When Amy Coney Barrett joined the US Supreme Court last year, liberals were quick to predict disaster. Her appointment by Donald Trump shifted a narrow conservative majority to a solid 6-3 margin. With cases on Obamacare and the clash between gay rights and religious freedom already pending, and several on affirmative action and abortion moving through the lower courts, the stage was set for an immediate rightwing revolution.

Yet last week, the court rebuffed the third attack on the Affordable Care Act, the programme’s official name, since 2012. The convincing 7-2 vote is a positive step that might finally stem the flow of legal challenges.

Although Obamacare was highly controversial when it passed, a 2017 bid to repeal the act failed, and the pandemic underscored the need to help the uninsured. It now enjoys record enrolment and is supported by a majority of Americans. Provisions that protect patients with pre-existing conditions are particularly popular. Though some conservatives still fulminate against it, the ACA has largely become an accepted part of the political landscape.

At the Supreme Court, the pro-ACA margin has steadily expanded, even as the court has grown more conservative. This time the majority coalesced around the idea that the plaintiffs lacked the legal right to sue, sidestepping the politically charged issue of the constitutionality of the act itself.

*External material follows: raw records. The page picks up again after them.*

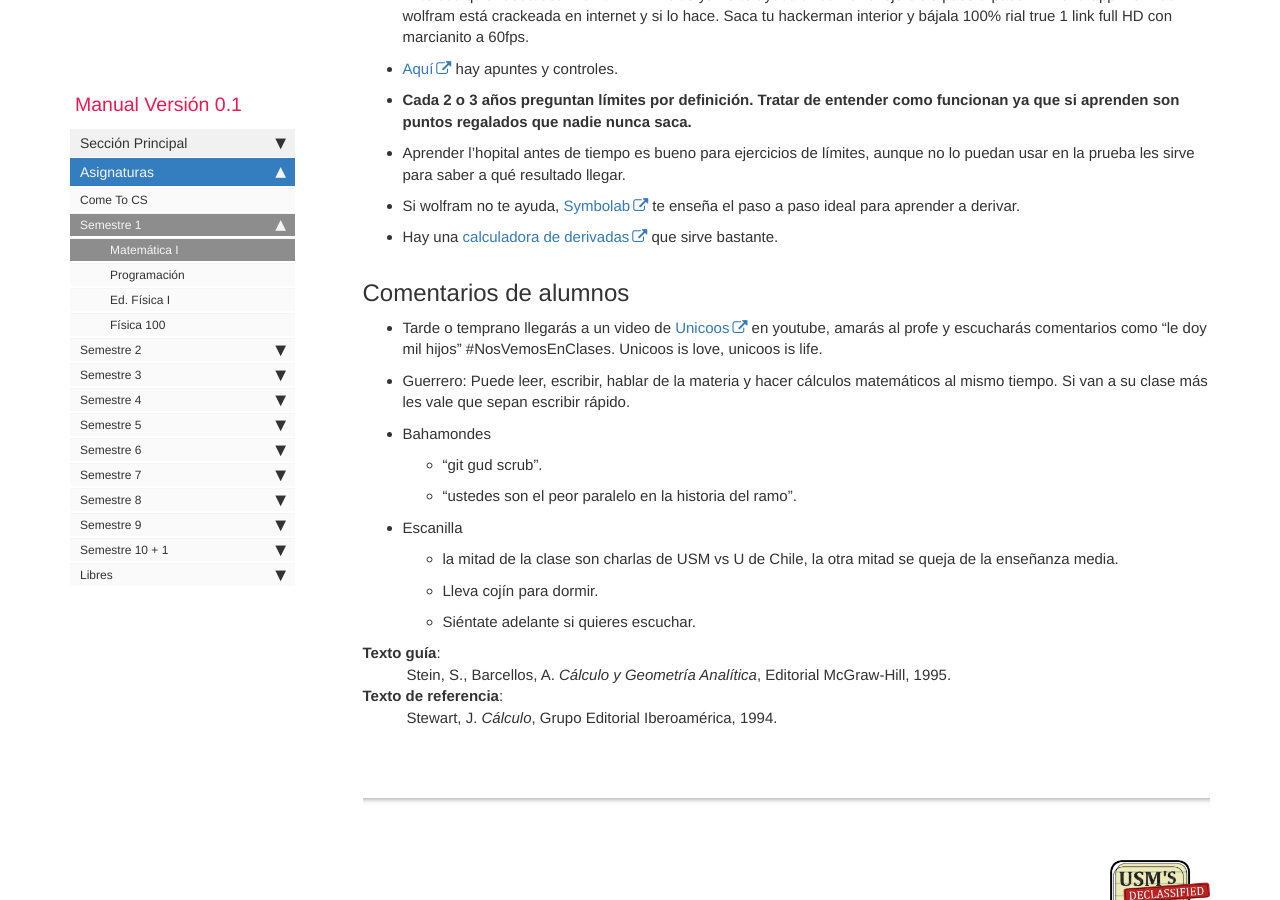
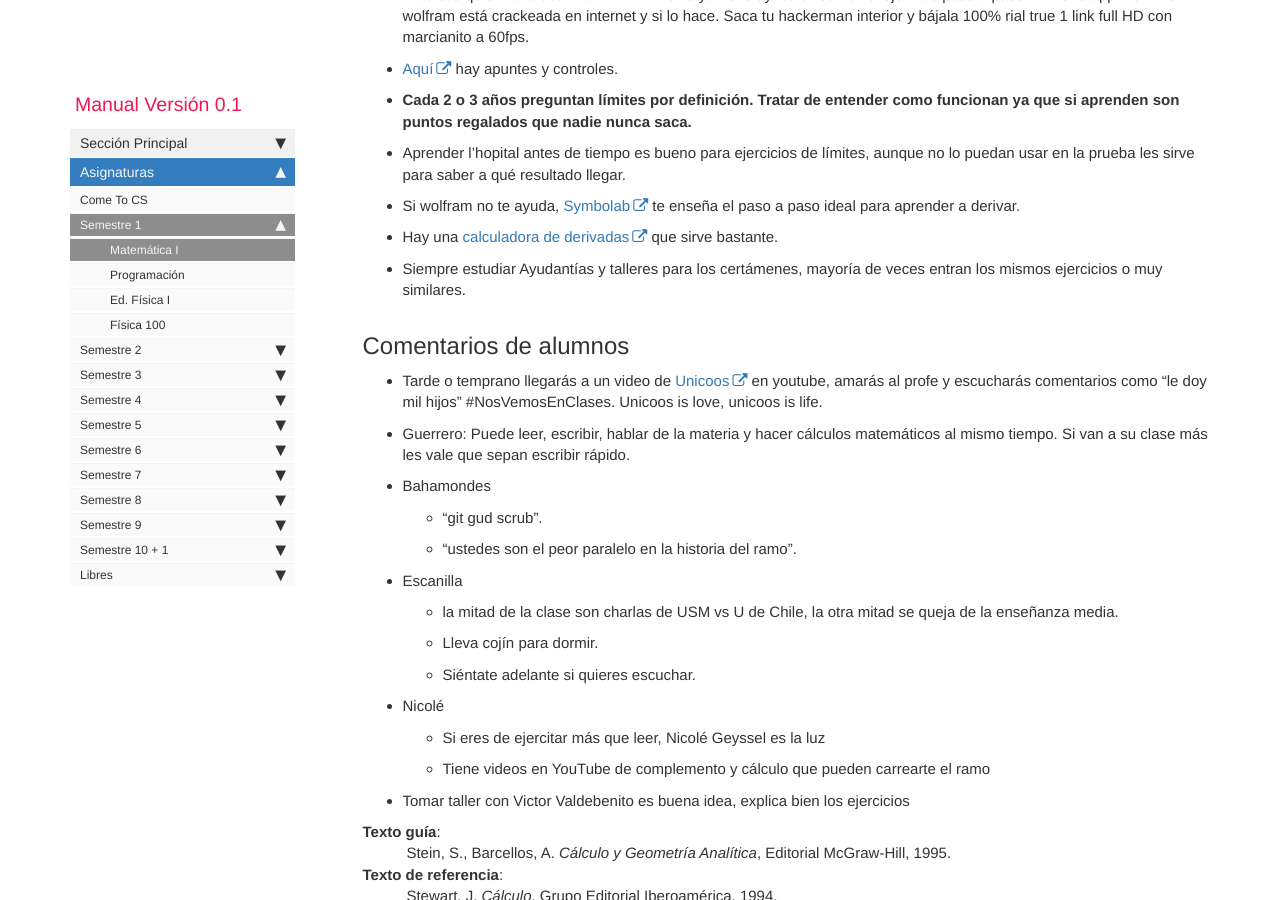
Before and after one commit to CEEINF-UTFSM/utfsm-survival-guide, a Jekyll site: the page built from pages/semestre-1/semestre1_MAT021.md, in a window 1280 px wide and 900 px high, scrolled down 1697 px. Built offline with Jekyll 4.4.1, drawn with Linux system fonts in a browser that asks for light colours; comment, search, counter and statistics services are not loaded.

Commit message:
Añadí a Nicolé y un consejo

```diff
--- a/pages/semestre-1/semestre1_MAT021.md
+++ b/pages/semestre-1/semestre1_MAT021.md
@@ -48,6 +48,7 @@ Como referencia, te sentirás [así][1].
 * Aprender l'hopital antes de tiempo es bueno para ejercicios de límites, aunque no lo puedan usar en la prueba les sirve para saber a qué resultado llegar.
 * Si wolfram no te ayuda, [Symbolab][4] te enseña el paso a paso ideal para aprender a derivar.
 * Hay una [calculadora de derivadas][5] que sirve bastante.
+* Siempre estudiar Ayudantías y talleres para los certámenes, mayoría de veces entran los mismos ejercicios o muy similares.
 
 ## Comentarios de alumnos
 
@@ -63,6 +64,11 @@ Como referencia, te sentirás [así][1].
     * Lleva cojín para dormir.
     * Siéntate adelante si quieres escuchar.
 
+* Nicolé
+    * Si eres de ejercitar más que leer, Nicolé Geyssel es la luz
+    * Tiene videos en YouTube de complemento y cálculo que pueden carrearte el ramo
+
+* Tomar taller con Victor Valdebenito es buena idea, explica bien los ejercicios
 
 
 **Texto guía**:
```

The decision marked the third time in a week that the Supreme Court majority opted to defuse cultural tensions rather than stoke them. Instead of taking a challenge to Harvard University’s use of affirmative action in admissions, the justices asked for more information, postponing the case to at least next spring.

They also limited the reach of a ruling that Philadelphia could not force a Catholic social services agency to work with same-sex couples who apply to take in foster children. To the disgust of the right wing, the liberals and three conservatives joined forces and shied away from a broad decision prioritising religious freedom over gay rights ordinances and other government policies. Instead, Barrett and Brett Kavanaugh wrote in a concurring opinion that they saw no need to tackle the issue now.

The tension between ideology and preserving the court’s legitimacy will continue. The justices have accepted both a Mississippi abortion rights case and a challenge to New York’s gun permit process. Barrett is on the record as being opposed to “abortion on demand” and strongly pro-gun rights, which in theory gives the conservatives a majority on both issues.

Tacking hard to the right would cut against US public opinion. Doing so on abortion rights could mean over-ruling Roe vs Wade, the 1973 case that has taken on almost mythic importance. The court has found itself out of step with the public before. In the 1930s, a narrow majority struck down several popular New Deal statutes, leading then president Franklin Roosevelt to threaten to pack the court with additional liberals. That furore eased when one of the justices switched sides.

Democrats today are similarly exercised. They probably do not have the votes to carry through with their threats, but such talk undermines the court’s legitimacy. Chief Justice John Roberts has spent years arguing that the high court is not just another political body and proving his point with select votes on the ACA, abortion and immigration. Last week’s cases showed that many of his fellow justices also understand the importance of protecting the institution. It is a lesson they should not forget.